TASK REQUIREMENTS >>
Which lines of the records contain the word "label"? Copy each one.

DATA EXTRACT >>
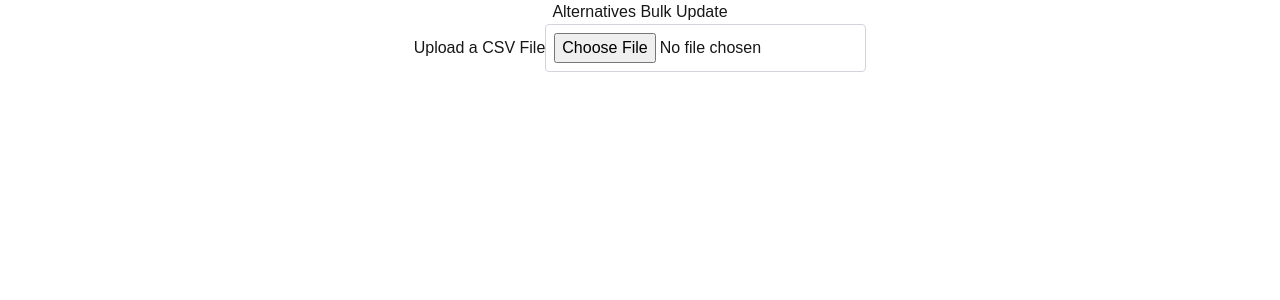
Repository: Ganesh-General-Traffic/Alternatives
Page: / (app in alternatives-bulk/)
The author's editor kept a copy of each file at every save. The page is drawn from the files as they stood at one save, then again after the next save.
The browser window is 1280 px wide. The pictures show the whole page.
The project was rebuilt for these pictures with package versions that can differ from the ones it lists, and the page was loaded fresh each time. The framework's server and built-in components were replaced by stand-ins that run in the browser. Also part of the build but not shown: alternatives-bulk/next.config.ts.

Above is the page before, as saved 2024-12-09 10:58:36.

### alternatives-bulk/app/page.tsx
export default function Home() {
  return (
    <>
      <p className="w-full text-center">Alternatives Bulk Update</p>
      <div className="mx-auto max-w-max">
        <label htmlFor="csvFile">
          Upload a CSV File
          <input
            type="file"
            name="csvFile"
            id="csvFile"
            accept=".csv"
            className="border border-gray-300 rounded p-2"
          />
        </label>
      </div>
    </>
  );
}

Loaded but not shown: alternatives-bulk/app/layout.tsx (common file); alternatives-bulk/app/globals.css (common file); alternatives-bulk/tailwind.config.ts (common file)

After the next save:
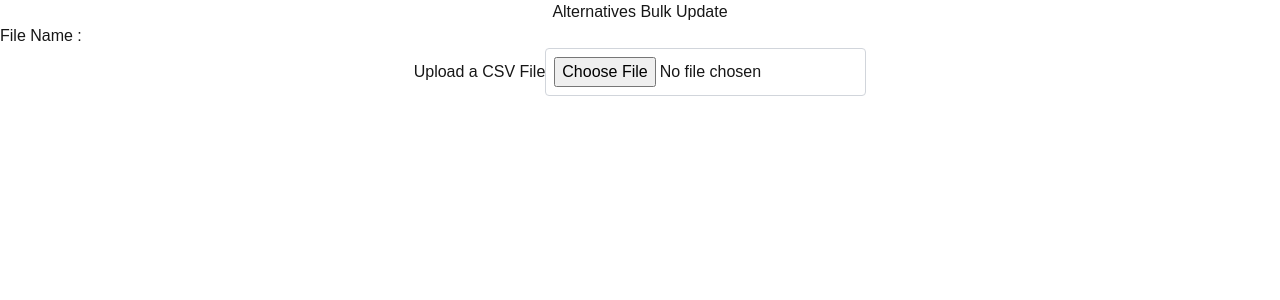
Saved 62 s later.
--- a/alternatives-bulk/app/page.tsx
+++ b/alternatives-bulk/app/page.tsx
@@ -2,6 +2,7 @@ export default function Home() {
   return (
     <>
       <p className="w-full text-center">Alternatives Bulk Update</p>
+      <div>File Name : </div>
       <div className="mx-auto max-w-max">
         <label htmlFor="csvFile">
           Upload a CSV File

TASK ANSWER >>
        <label htmlFor="csvFile">
        </label>
         <label htmlFor="csvFile">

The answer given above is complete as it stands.